was right behind them and could
run and play at the same time.
It called out, reproachfully:
matter? Don't you love classical
"No, Vic," said Scraps, halting. "We
will passical the classical and
preserve what joy we have left.
I haven't any nerves, thank goodness,
but your music makes my cotton
"Then turn over my record.
There's a rag-time tune on the
other side," said the machine.
"All right," said
Scraps, and turned over the
now began to play a jerky jumble
which proved so bewildering that
after a moment Scraps stuffed
her patchwork apron into the
gold horn and cried: "Stop--stop!
That's the other extreme. It's
Muffled as it was, the phonograph
"If you don't shut off that
music I'll smash your record," threatened
The music stopped,
at that, and the machine turned
from one to another and said
with great indignation: "What's
the matter now? Is it possible
you can't appreciate rag- time?"
"Scraps ought to, being rags
herself," said the cat; "but
I simply can't stand it; it makes
my whiskers curl."
"It is, indeed, dreadful!" exclaimed
Ojo, with a shudder.
"It's enough to drive a crazy
lady mad," murmured the Patchwork
Girl. "I'll tell you what, Vic," she

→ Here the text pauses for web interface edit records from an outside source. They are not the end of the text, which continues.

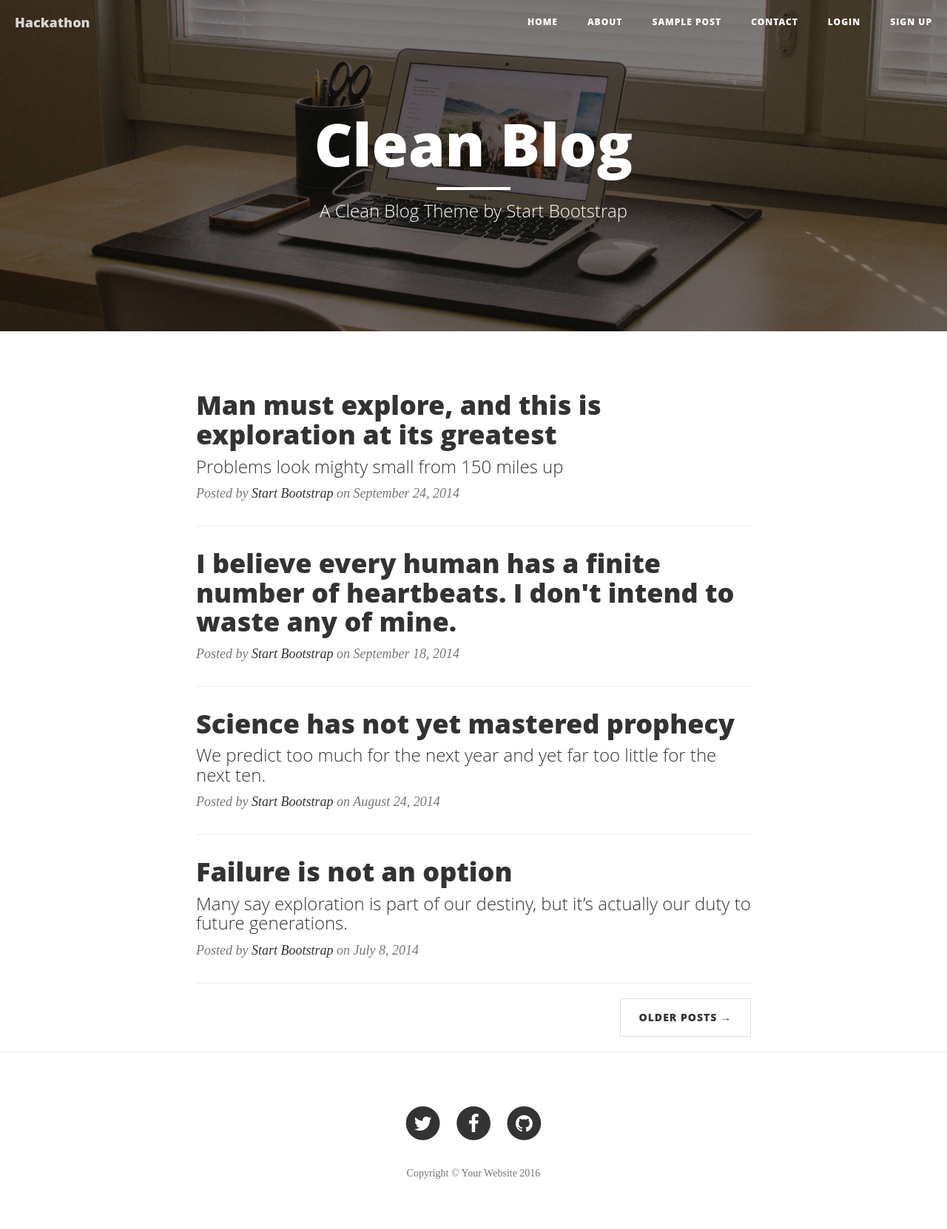
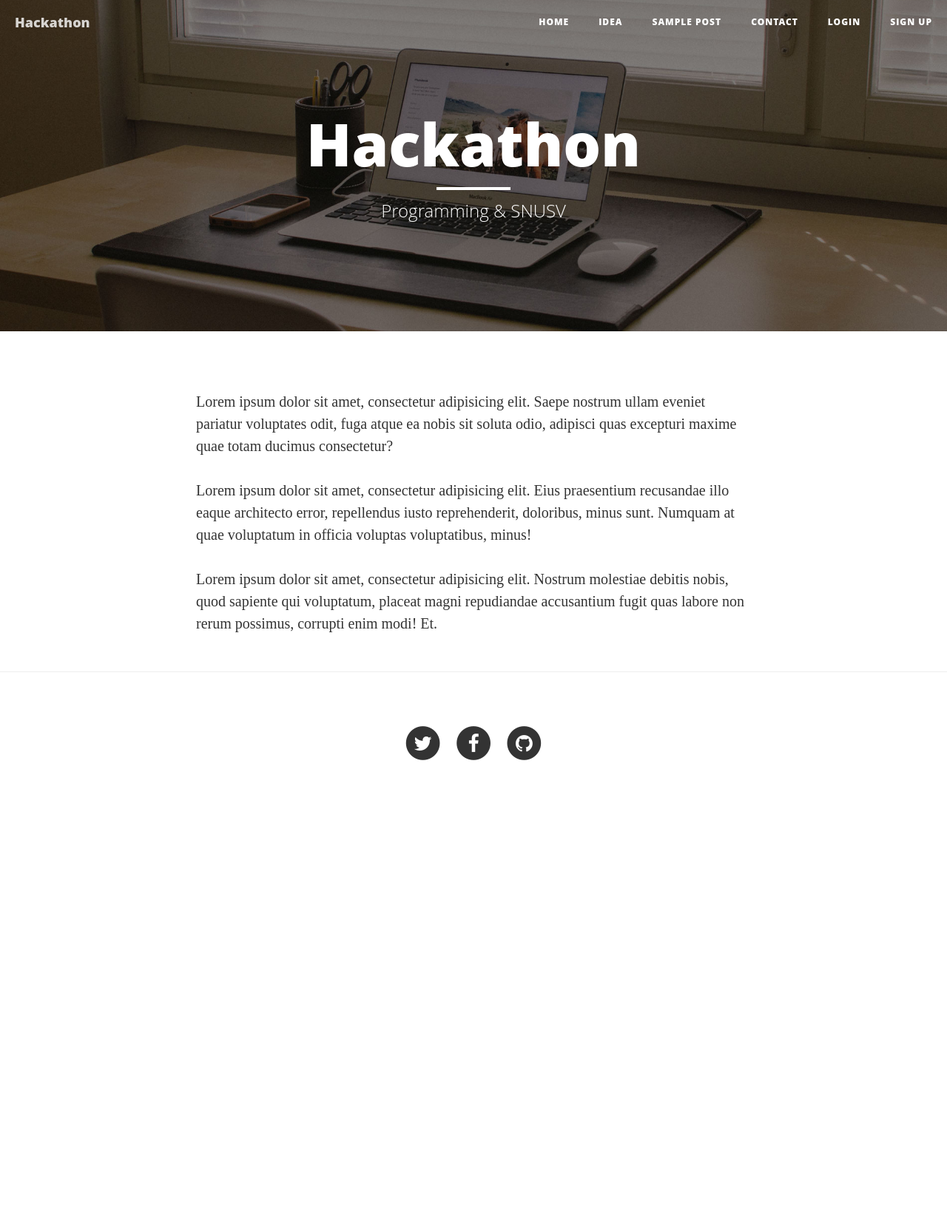
Before and after one commit to sarkmen/hackerthon, a Django app: page / in a window 1280 px wide. Shown: the whole page at 74% size. After the commit the page ends 1028 px from the top, so only its background shows below. Run offline with Django 3.2, Linux system fonts and the light colour scheme; some libraries are stand-ins or nearby versions.

Commit message:
complete basic theme

```diff
--- a/hackerthon/templates/base.html
+++ b/hackerthon/templates/base.html
@@ -36,13 +36,13 @@
                     <a href="{% url 'index' %}">Home</a>
                 </li>
                 <li>
-                    <a href="#">About</a>
+                    <a href="{% url 'idea:idea_list'%}">Idea</a>
                 </li>
                 <li>
-                    <a href="#">Sample Post</a>
+                    <a href="{% url 'idea:post'%}">Sample Post</a>
                 </li>
                 <li>
-                    <a href="#">Contact</a>
+                    <a href="{% url 'idea:contact' %}">Contact</a>
                 </li>
                 {%if not user.is_authenticated %}
                 <li>
--- a/idea/templates/idea/index.html
+++ b/idea/templates/idea/index.html
@@ -11,113 +11,27 @@
         <div class="row">
             <div class="col-lg-8 col-lg-offset-2 col-md-10 col-md-offset-1">
                 <div class="site-heading">
-                    <h1>Clean Blog</h1>
+                    <h1>Hackathon</h1>
                     <hr class="small">
-                    <span class="subheading">A Clean Blog Theme by Start Bootstrap</span>
+                    <span class="subheading">Programming & SNUSV</span>
                 </div>
             </div>
         </div>
     </div>
 </header>
 
+
 <!-- Main Content -->
 <div class="container">
     <div class="row">
         <div class="col-lg-8 col-lg-offset-2 col-md-10 col-md-offset-1">
-            <div class="post-preview">
-                <a href="post.html">
-                    <h2 class="post-title">
-                        Man must explore, and this is exploration at its greatest
-                    </h2>
-                    <h3 class="post-subtitle">
-                        Problems look mighty small from 150 miles up
-                    </h3>
-                </a>
-                <p class="post-meta">Posted by <a href="#">Start Bootstrap</a> on September 24, 2014</p>
-            </div>
-            <hr>
-            <div class="post-preview">
-                <a href="post.html">
-                    <h2 class="post-title">
-                        I believe every human has a finite number of heartbeats. I don't intend to waste any of mine.
-                    </h2>
-                </a>
-                <p class="post-meta">Posted by <a href="#">Start Bootstrap</a> on September 18, 2014</p>
-            </div>
-            <hr>
-            <div class="post-preview">
-                <a href="post.html">
-                    <h2 class="post-title">
-                        Science has not yet mastered prophecy
-                    </h2>
-                    <h3 class="post-subtitle">
-                        We predict too much for the next year and yet far too little for the next ten.
-                    </h3>
-                </a>
-                <p class="post-meta">Posted by <a href="#">Start Bootstrap</a> on August 24, 2014</p>
-            </div>
-            <hr>
-            <div class="post-preview">
-                <a href="post.html">
-                    <h2 class="post-title">
-                        Failure is not an option
-                    </h2>
-                    <h3 class="post-subtitle">
-                        Many say exploration is part of our destiny, but it’s actually our duty to future generations.
-                    </h3>
-                </a>
-                <p class="post-meta">Posted by <a href="#">Start Bootstrap</a> on July 8, 2014</p>
-            </div>
-            <hr>
-            <!-- Pager -->
-            <ul class="pager">
-                <li class="next">
-                    <a href="#">Older Posts &rarr;</a>
-                </li>
-            </ul>
+            <p>Lorem ipsum dolor sit amet, consectetur adipisicing elit. Saepe nostrum ullam eveniet pariatur voluptates odit, fuga atque ea nobis sit soluta odio, adipisci quas excepturi maxime quae totam ducimus consectetur?</p>
+            <p>Lorem ipsum dolor sit amet, consectetur adipisicing elit. Eius praesentium recusandae illo eaque architecto error, repellendus iusto reprehenderit, doloribus, minus sunt. Numquam at quae voluptatum in officia voluptas voluptatibus, minus!</p>
+            <p>Lorem ipsum dolor sit amet, consectetur adipisicing elit. Nostrum molestiae debitis nobis, quod sapiente qui voluptatum, placeat magni repudiandae accusantium fugit quas labore non rerum possimus, corrupti enim modi! Et.</p>
         </div>
     </div>
 </div>
 
-<hr>
-
-<!-- Footer -->
-<footer>
-    <div class="container">
-        <div class="row">
-            <div class="col-lg-8 col-lg-offset-2 col-md-10 col-md-offset-1">
-                <ul class="list-inline text-center">
-                    <li>
-                        <a href="#">
-                            <span class="fa-stack fa-lg">
-                                <i class="fa fa-circle fa-stack-2x"></i>
-                                <i class="fa fa-twitter fa-stack-1x fa-inverse"></i>
-                            </span>
-                        </a>
-                    </li>
-                    <li>
-                        <a href="#">
-                            <span class="fa-stack fa-lg">
-                                <i class="fa fa-circle fa-stack-2x"></i>
-                                <i class="fa fa-facebook fa-stack-1x fa-inverse"></i>
-                            </span>
-                        </a>
-                    </li>
-                    <li>
-                        <a href="#">
-                            <span class="fa-stack fa-lg">
-                                <i class="fa fa-circle fa-stack-2x"></i>
-                                <i class="fa fa-github fa-stack-1x fa-inverse"></i>
-                            </span>
-                        </a>
-                    </li>
-                </ul>
-                <p class="copyright text-muted">Copyright &copy; Your Website 2016</p>
-            </div>
-        </div>
-    </div>
-</footer>
-
 
 
 {% endblock %}
--- a/idea/urls.py
+++ b/idea/urls.py
@@ -4,6 +4,7 @@ from . import views
 
 urlpatterns = [
     url(r'^new/$', views.idea_new, name='idea_new'),
+    url(r'^$', views.idea_list, name="idea_list" ),
     url(r'^(?P<pk>\d+)/$', views.idea_detail, name='idea_detail'),
     url(r'^(?P<pk>\d+)/edit/$', views.idea_edit, name='idea_edit'),
     url(r'^(?P<pk>\d+)/del/$', views.idea_del, name='idea_del'),
@@ -13,4 +14,9 @@ urlpatterns = [
     url(r'^(?P<idea_pk>\d+)/comment/(?P<pk>\d+)/del/$', views.comment_del, name='comment_del'),
     url(r'^(?P<pk>\d+)/recommend/$', views.recommend, name='recommend'),
     url(r'^(?P<pk>\d+)/recommend_del/$', views.recommend_del, name='recommend_del'),
+
+
+    #Sample
+    url(r'^post/$', views.post, name="post"),
+    url(r'^contact/$', views.contact, name="contact")
 ]
--- a/idea/views.py
+++ b/idea/views.py
@@ -8,6 +8,10 @@ def index(request):
     return render(request, 'idea/index.html', {
         'idea_list' : idea_list,
         })
+
+def idea_list(request):
+    idea_list = Idea.objects.all()
+    return render(request, 'idea/idea_list.html', {'idea_list': idea_list})
 
 
 def idea_detail(request, pk):
@@ -113,3 +117,10 @@ def recommend_del(request, pk):
     idea.recommend -= 1
     request.user.recommend += 1
     return redirect('index')
+
+
+def post(request):
+    return render(request, "idea/post.html")
+
+def contact(request):
+    return render(request, "idea/contact.html")
```
Also changed, not shown: other parts of hackerthon/templates/base.html (+39 -0 lines), idea/templates/idea/contact.html (added, +69 -0 lines), idea/templates/idea/idea_list.html (added, +79 -0 lines), idea/templates/idea/post.html (added, +63 -0 lines).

added as she smoothed out her
apron and put it on again, "for
some reason or other you've missed
your guess. You're not a concert;
you're a nuisance. "
"Music hath charms to soothe
the savage breast," asserted
the phonograph sadly.
not savages. I advise you to
go home and beg
the Magician's pardon."
"That's what we shall do, if
you stay here," Ojo declared.
"Run along, Vic, and bother
some one else," advised Scraps. "Find
some one who is real wicked,
and stay with him till he repents.
In that way you can do some good
in the world."
The music thing turned silently
away and trotted down a side
path, toward a distant Munchkin
"Is that the way we go?" asked
"No," said Ojo; "I
think we shall keep straight
this path is the widest and best.
When we come to some house we
will inquire the way to the Emerald